- _Directions_
From the records below, copy the lines that include "utilizado".

Content starts

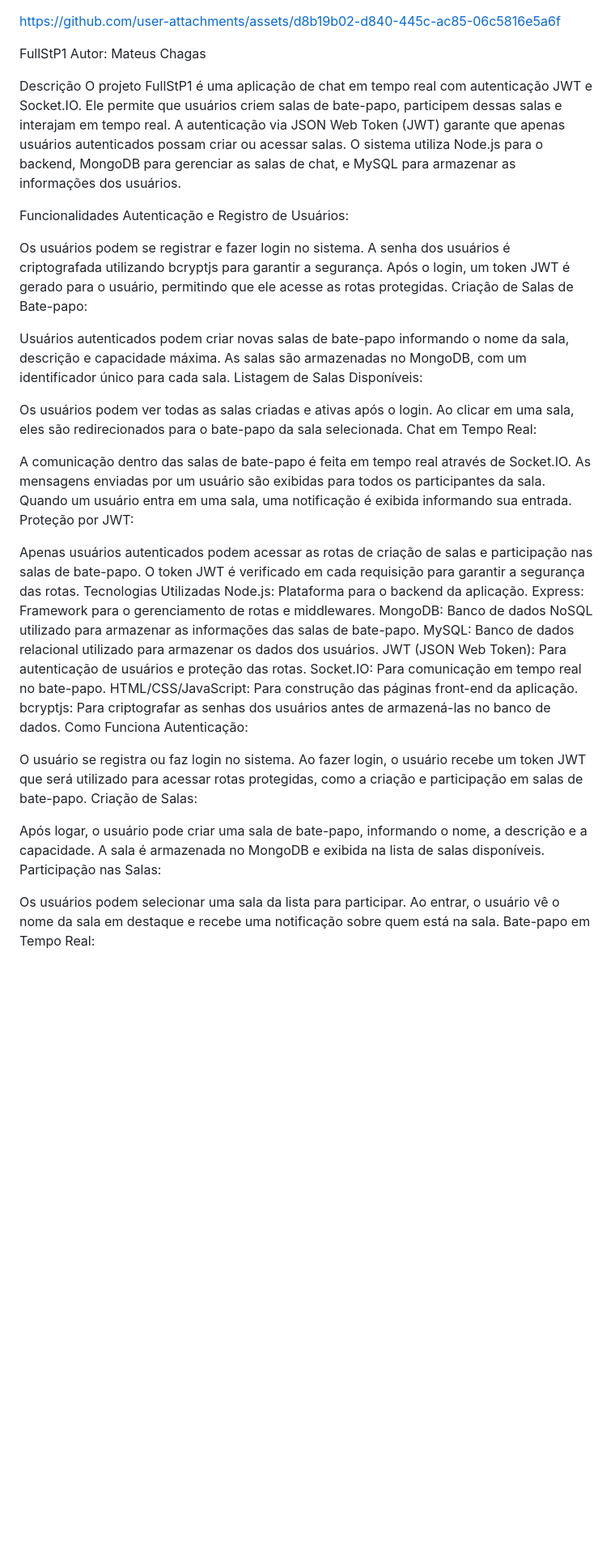
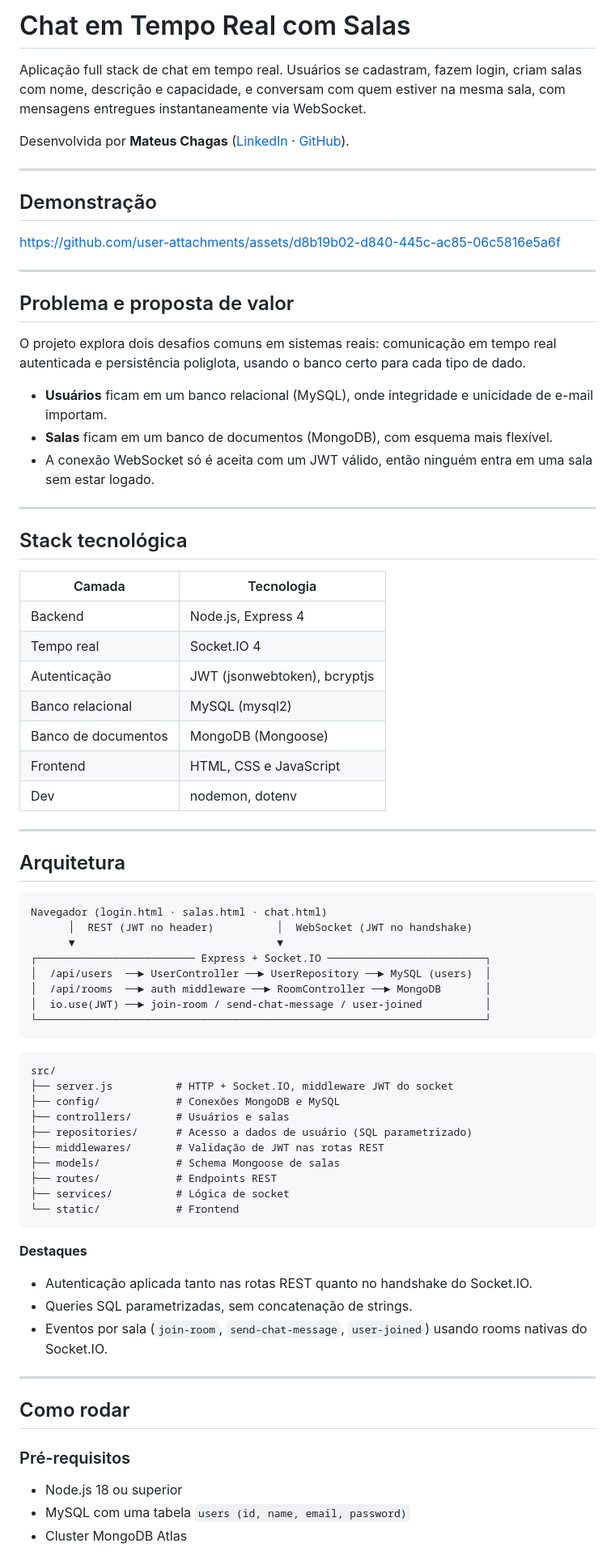
Before and after one commit to xmateuschagas/FullStP1, a Markdown page: README.md, the part around one of its changes. Shown at 81% size. Drawn GitHub-style; blank space fills up the shorter version.

Commit message:
docs: reestrutura README do projeto

````diff
--- a/README.md
+++ b/README.md
@@ -1,65 +1,80 @@
+# Chat em Tempo Real com Salas
 
+Aplicação full stack de chat em tempo real. Usuários se cadastram, fazem login, criam salas com nome, descrição e capacidade, e conversam com quem estiver na mesma sala, com mensagens entregues instantaneamente via WebSocket.
 
+Desenvolvida por **Mateus Chagas** ([LinkedIn](https://www.linkedin.com/in/mateusbchagas) · [GitHub](https://github.com/xmateuschagas)).
 
+---
+
+## Demonstração
 
 https://github.com/user-attachments/assets/d8b19b02-d840-445c-ac85-06c5816e5a6f
 
+---
 
+## Problema e proposta de valor
 
+O projeto explora dois desafios comuns em sistemas reais: comunicação em tempo real autenticada e persistência poliglota, usando o banco certo para cada tipo de dado.
 
+- **Usuários** ficam em um banco relacional (MySQL), onde integridade e unicidade de e-mail importam.
+- **Salas** ficam em um banco de documentos (MongoDB), com esquema mais flexível.
+- A conexão WebSocket só é aceita com um JWT válido, então ninguém entra em uma sala sem estar logado.
 
+---
 
+## Stack tecnológica
 
-FullStP1
-Autor: Mateus Chagas
+| Camada | Tecnologia |
+|---|---|
+| Backend | Node.js, Express 4 |
+| Tempo real | Socket.IO 4 |
+| Autenticação | JWT (jsonwebtoken), bcryptjs |
+| Banco relacional | MySQL (mysql2) |
+| Banco de documentos | MongoDB (Mongoose) |
+| Frontend | HTML, CSS e JavaScript |
+| Dev | nodemon, dotenv |
 
-Descrição
-O projeto FullStP1 é uma aplicação de chat em tempo real com autenticação JWT e Socket.IO. Ele permite que usuários criem salas de bate-papo, participem dessas salas e interajam em tempo real. A autenticação via JSON Web Token (JWT) garante que apenas usuários autenticados possam criar ou acessar salas. O sistema utiliza Node.js para o backend, MongoDB para gerenciar as salas de chat, e MySQL para armazenar as informações dos usuários.
+---
 
-Funcionalidades
-Autenticação e Registro de Usuários:
+## Arquitetura
 
-Os usuários podem se registrar e fazer login no sistema.
-A senha dos usuários é criptografada utilizando bcryptjs para garantir a segurança.
-Após o login, um token JWT é gerado para o usuário, permitindo que ele acesse as rotas protegidas.
-Criação de Salas de Bate-papo:
+```
+Navegador (login.html · salas.html · chat.html)
+      │  REST (JWT no header)          │  WebSocket (JWT no handshake)
+      ▼                                ▼
+┌───────────────────────── Express + Socket.IO ─────────────────────────┐
+│  /api/users  ──► UserController ──► UserRepository ──► MySQL (users)  │
+│  /api/rooms  ──► auth middleware ──► RoomController ──► MongoDB       │
+│  io.use(JWT) ──► join-room / send-chat-message / user-joined          │
+└───────────────────────────────────────────────────────────────────────┘
+```
 
-Usuários autenticados podem criar novas salas de bate-papo informando o nome da sala, descrição e capacidade máxima.
-As salas são armazenadas no MongoDB, com um identificador único para cada sala.
-Listagem de Salas Disponíveis:
+```
+src/
+├── server.js          # HTTP + Socket.IO, middleware JWT do socket
+├── config/            # Conexões MongoDB e MySQL
+├── controllers/       # Usuários e salas
+├── repositories/      # Acesso a dados de usuário (SQL parametrizado)
+├── middlewares/       # Validação de JWT nas rotas REST
+├── models/            # Schema Mongoose de salas
+├── routes/            # Endpoints REST
+├── services/          # Lógica de socket
+└── static/            # Frontend
+```
 
-Os usuários podem ver todas as salas criadas e ativas após o login.
-Ao clicar em uma sala, eles são redirecionados para o bate-papo da sala selecionada.
-Chat em Tempo Real:
+**Destaques**
 
-A comunicação dentro das salas de bate-papo é feita em tempo real através de Socket.IO.
-As mensagens enviadas por um usuário são exibidas para todos os participantes da sala.
-Quando um usuário entra em uma sala, uma notificação é exibida informando sua entrada.
-Proteção por JWT:
+- Autenticação aplicada tanto nas rotas REST quanto no handshake do Socket.IO.
+- Queries SQL parametrizadas, sem concatenação de strings.
+- Eventos por sala (`join-room`, `send-chat-message`, `user-joined`) usando rooms nativas do Socket.IO.
 
-Apenas usuários autenticados podem acessar as rotas de criação de salas e participação nas salas de bate-papo.
-O token JWT é verificado em cada requisição para garantir a segurança das rotas.
-Tecnologias Utilizadas
-Node.js: Plataforma para o backend da aplicação.
-Express: Framework para o gerenciamento de rotas e middlewares.
-MongoDB: Banco de dados NoSQL utilizado para armazenar as informações das salas de bate-papo.
-MySQL: Banco de dados relacional utilizado para armazenar os dados dos usuários.
-JWT (JSON Web Token): Para autenticação de usuários e proteção das rotas.
-Socket.IO: Para comunicação em tempo real no bate-papo.
-HTML/CSS/JavaScript: Para construção das páginas front-end da aplicação.
-bcryptjs: Para criptografar as senhas dos usuários antes de armazená-las no banco de dados.
-Como Funciona
-Autenticação:
+---
 
-O usuário se registra ou faz login no sistema.
-Ao fazer login, o usuário recebe um token JWT que será utilizado para acessar rotas protegidas, como a criação e participação em salas de bate-papo.
-Criação de Salas:
+## Como rodar
 
-Após logar, o usuário pode criar uma sala de bate-papo, informando o nome, a descrição e a capacidade.
-A sala é armazenada no MongoDB e exibida na lista de salas disponíveis.
-Participação nas Salas:
+### Pré-requisitos
 
-Os usuários podem selecionar uma sala da lista para participar.
-Ao entrar, o usuário vê o nome da sala em destaque e recebe uma notificação sobre quem está na sala.
-Bate-papo em Tempo Real:
+- Node.js 18 ou superior
+- MySQL com uma tabela `users (id, name, email, password)`
+- Cluster MongoDB Atlas
 
````
Also changed, not shown: other parts of README.md (+44 -7 lines).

Content ends

- _Answer box_
-MongoDB: Banco de dados NoSQL utilizado para armazenar as informações das salas de bate-papo.
-MySQL: Banco de dados relacional utilizado para armazenar os dados dos usuários.
-Ao fazer login, o usuário recebe um token JWT que será utilizado para acessar rotas protegidas, como a criação e participação em salas de bate-papo.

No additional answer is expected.